Zambia: training health workers to make a difference

Sophie Pinder, Evaluation and Learning Officer at THET in London, shares her impressions following a recent monitoring visit to health partnership projects in Zambia which are funded through the DFID/THET Health Partnership Scheme (HPS).

In May 2016, my colleagues Pippa, Viki and I visited five health partnership projects in Zambia working on different health themes in major hospitals across the country.

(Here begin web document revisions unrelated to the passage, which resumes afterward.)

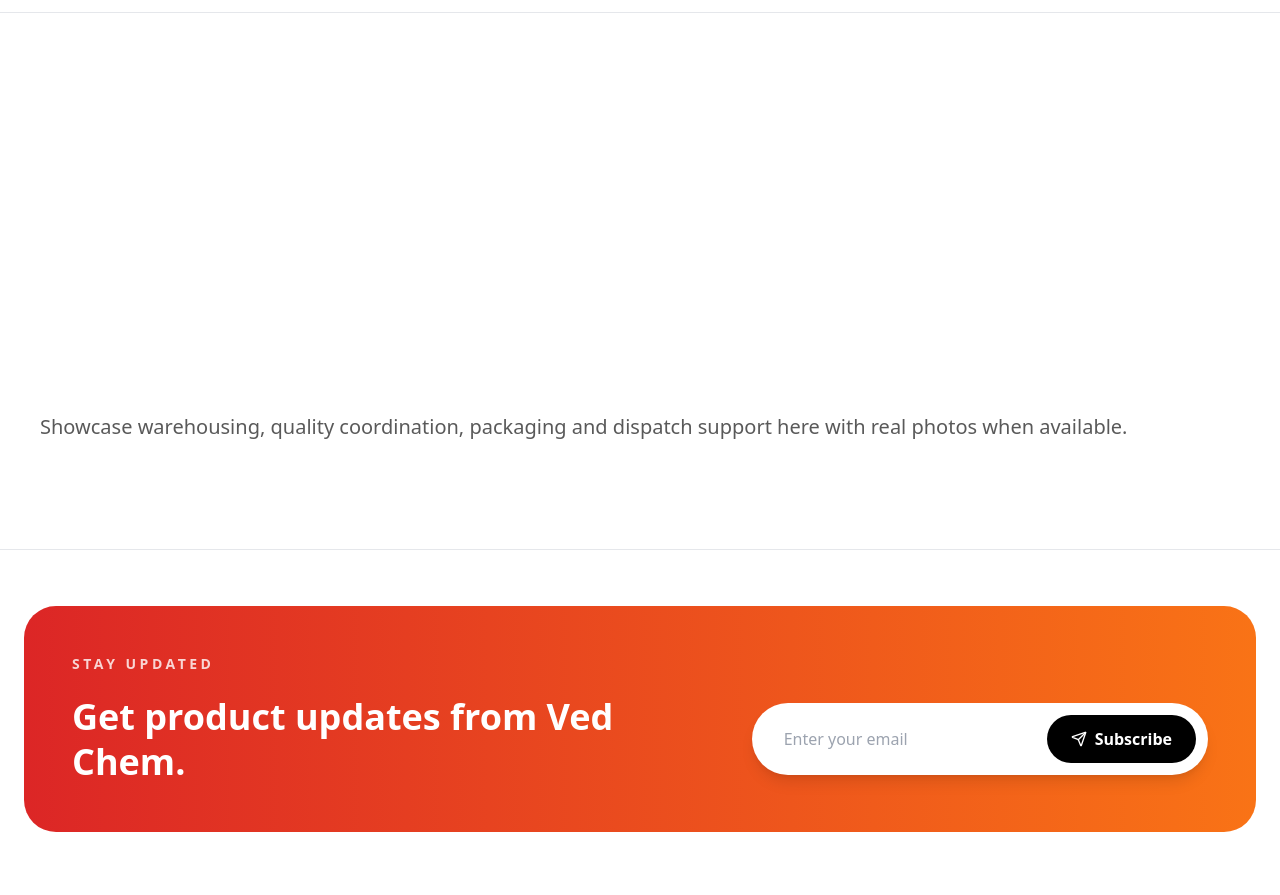
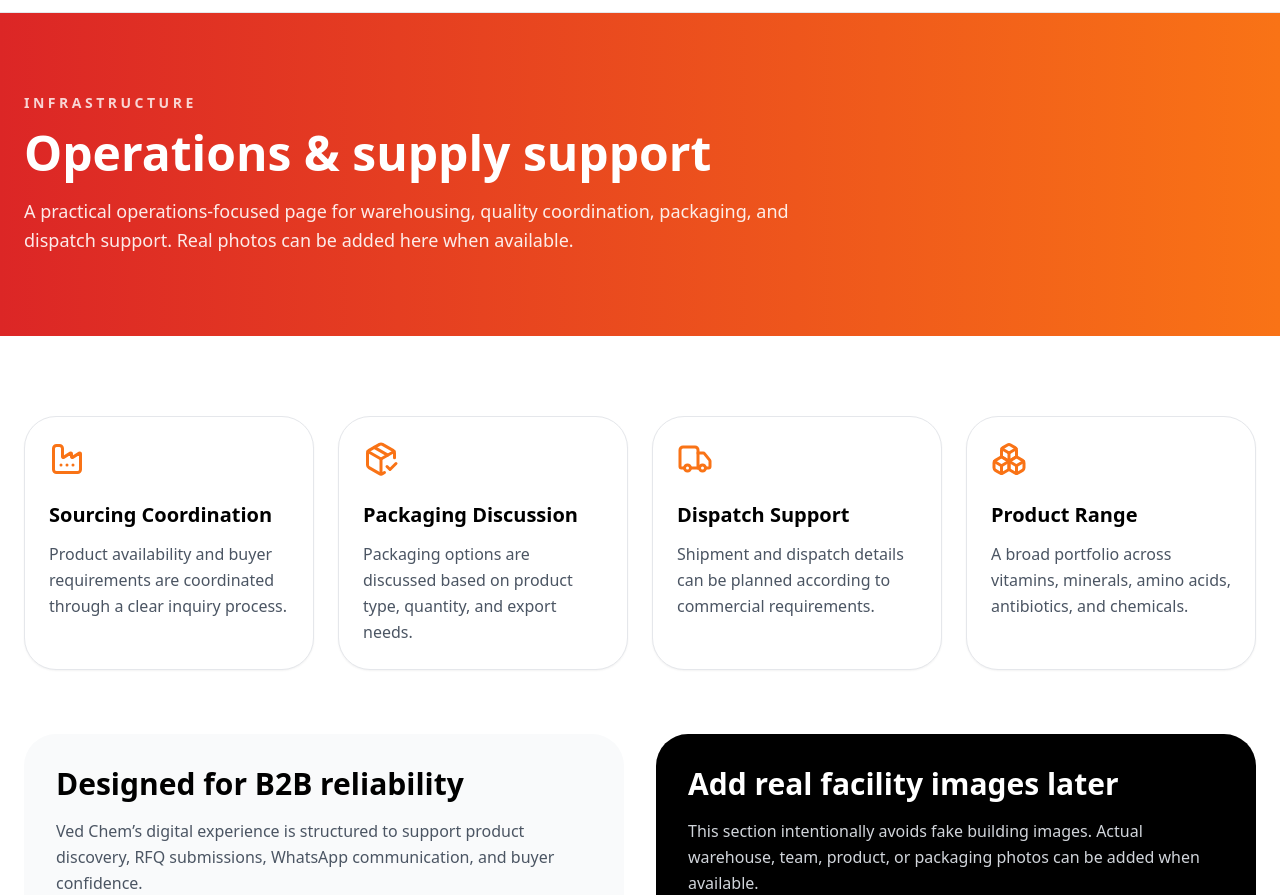
Before and after one commit to patelved3313/vedchem-redesign, a Next.js app: page /en/infrastructure in a window 1280 px wide. Shown: the part 120-1015 px from the top of the page. Built offline with nearby package versions, Linux system fonts and the light colour scheme.

Commit message:
Update page.tsx

```diff
--- a/app/[locale]/infrastructure/page.tsx
+++ b/app/[locale]/infrastructure/page.tsx
@@ -1 +1,93 @@
-export default function Infrastructure(){return <main><section className="dark-radial py-24 text-white"><div className="container"><p className="font-black uppercase tracking-[.2em] text-vedOrange">Infrastructure</p><h1 className="mt-4 text-6xl font-black tracking-[-.05em]">Operations & supply support</h1></div></section><section className="container py-16"><div className="rounded-5xl bg-vedSoft p-10 text-xl leading-9 text-black/65">Showcase warehousing, quality coordination, packaging and dispatch support here with real photos when available.</div></section></main>}
+import { Boxes, Factory, PackageCheck, Truck } from 'lucide-react';
+
+const items = [
+  {
+    title: 'Sourcing Coordination',
+    text: 'Product availability and buyer requirements are coordinated through a clear inquiry process.',
+    icon: Factory,
+  },
+  {
+    title: 'Packaging Discussion',
+    text: 'Packaging options are discussed based on product type, quantity, and export needs.',
+    icon: PackageCheck,
+  },
+  {
+    title: 'Dispatch Support',
+    text: 'Shipment and dispatch details can be planned according to commercial requirements.',
+    icon: Truck,
+  },
+  {
+    title: 'Product Range',
+    text: 'A broad portfolio across vitamins, minerals, amino acids, antibiotics, and chemicals.',
+    icon: Boxes,
+  },
+];
+
+export default function InfrastructurePage() {
+  return (
+    <main className="bg-white">
+      <section className="bg-gradient-to-r from-red-600 to-orange-500 px-6 py-20 text-white">
+        <div className="mx-auto max-w-7xl">
+          <p className="text-sm font-black uppercase tracking-[0.25em] text-white/80">
+            Infrastructure
+          </p>
+          <h1 className="mt-4 text-5xl font-black">
+            Operations & supply support
+          </h1>
+          <p className="mt-5 max-w-3xl text-lg leading-relaxed text-white/90">
+            A practical operations-focused page for warehousing, quality
+            coordination, packaging, and dispatch support. Real photos can be
+            added here when available.
+          </p>
+        </div>
+      </section>
+
+      <section className="mx-auto max-w-7xl px-6 py-20">
+        <div className="grid gap-6 sm:grid-cols-2 lg:grid-cols-4">
+          {items.map((item) => {
+            const Icon = item.icon;
+
+            return (
+              <div
+                key={item.title}
+                className="rounded-[2rem] border bg-white p-6 shadow-sm"
+              >
+                <Icon className="h-9 w-9 text-orange-500" />
+                <h2 className="mt-6 text-xl font-black text-black">
+                  {item.title}
+                </h2>
+                <p className="mt-3 leading-relaxed text-gray-600">
+                  {item.text}
+                </p>
+              </div>
+            );
+          })}
+        </div>
+
+        <div className="mt-16 grid gap-8 lg:grid-cols-2">
+          <div className="rounded-[2rem] bg-gray-50 p-8">
+            <h2 className="text-3xl font-black text-black">
+              Designed for B2B reliability
+            </h2>
+            <p className="mt-4 leading-relaxed text-gray-600">
+              Ved Chem’s digital experience is structured to support product
+              discovery, RFQ submissions, WhatsApp communication, and buyer
+              confidence.
+            </p>
+          </div>
+
+          <div className="rounded-[2rem] bg-black p-8 text-white">
+            <h2 className="text-3xl font-black">
+              Add real facility images later
+            </h2>
+            <p className="mt-4 leading-relaxed text-gray-300">
+              This section intentionally avoids fake building images. Actual
+              warehouse, team, product, or packaging photos can be added when
+              available.
+            </p>
+          </div>
+        </div>
+      </section>
+    </main>
+  );
+}
```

The week-long monitoring visit involved meeting local leads and stakeholders at the sites where these projects are being implemented.

Beyond the monitoring purpose of the trip, this was an excellent opportunity for me to gain a deeper understanding of the local context these partnerships are working in, of the perspectives of local stakeholders and which direction they want to take their projects – aspects that can often be difficult to grasp just by reading project reports when sitting at my desk in London.

One of these projects is being implemented by the Zambian Union of Nurses Organisation (ZUNO) and the Royal College of Nursing in the UK. They established their partnership in 2012. Their project aims to build ZUNO’s capacity to influence nursing policy and improve nursing practice in Zambia. 
At the ZUNO offices in Lusaka, Jennifer Munsaka, Director of Programmes and Professional Affairs and lead for this project along with Rita Mutale, Programmes Officer, explained to us how the partnership has trained twelve staff members at the University Teaching Hospital (UTH) in Lusaka in advocacy skills and supported them to become champions for the implementation of the WHO safe surgery checklist, enabling them to build their advocacy skills in practice. Not only did the champions go on to train 164 members of theatre staff to implement the checklist, they now form a strong collective voice to bring issues and needs, backed by evidence, to the attention of hospital management and advocate for improvements. Their work has also improved interdisciplinary team work and raised the profile of ZUNO at the University Teaching Hospital, the largest hospital in the country. 
The partnership now plans to train the regional directors of ZUNO in advocacy so that they can influence national policy. This expansion has the full support of ZUNO’s new General Secretary, Michelo Fray, who stressed how this project is in line with ZUNO’s strategy of empowering nurses and midwives and protecting and promoting their interests.

In the Eastern Province, Chipata General Hospital has been working in partnership with NHS Highlands since early 2014. The objective of their current HPS project is to empower communities to address mental issues through an improved understanding of mental ill health and how to provide a safe and supportive environment. Communications lead, Pearson Moyo and professional lead, Marron Mugala, introduced us to the hospital staff who are volunteering to deliver messages on mental health in 20 communities around Chipata. We participated in one of the mental health education sessions organised by the volunteers and I found that the community members were very active in the discussion and their answers reflected their awareness of how to deal with mental health issues. At the end of the session, they even told us that they hope this project would be extended to other communities in the region so that volunteers could continue to raise awareness on mental health. The volunteers come from different specialities and wards across the hospital and some of them live nearby or in the communities themselves. As such, I had the feeling that the entire hospital was mobilizing itself for this project and that this could raise the profile of psychiatry and mental health as a speciality with the hospital.

After every project we visited, I felt a real sense of commitment of those engaged, from the UK volunteers delivering training to hospital staff to health workers volunteering their time to drive the projects forward. All have the ambition to expand their work at regional or national level, despite the challenging environment and obstacles they face along the way. On a number of occasions, projects mentioned the lack of resources and workload, hospital budget cuts that are putting a clear strain on already over-stretched services and health workforce.

On a personal level, this visit has broadened my understanding of health partnership work on the ground. It has also inspired me and my colleagues to think more deeply about how THET can support health partnerships working in the same geographical area to collaborate with each other and how this can enable them to become stronger catalysts for change at national level. In light of this visit and others to come, my team and I are discussing how we can support partnerships to connect with each other and deepen their influence and impact.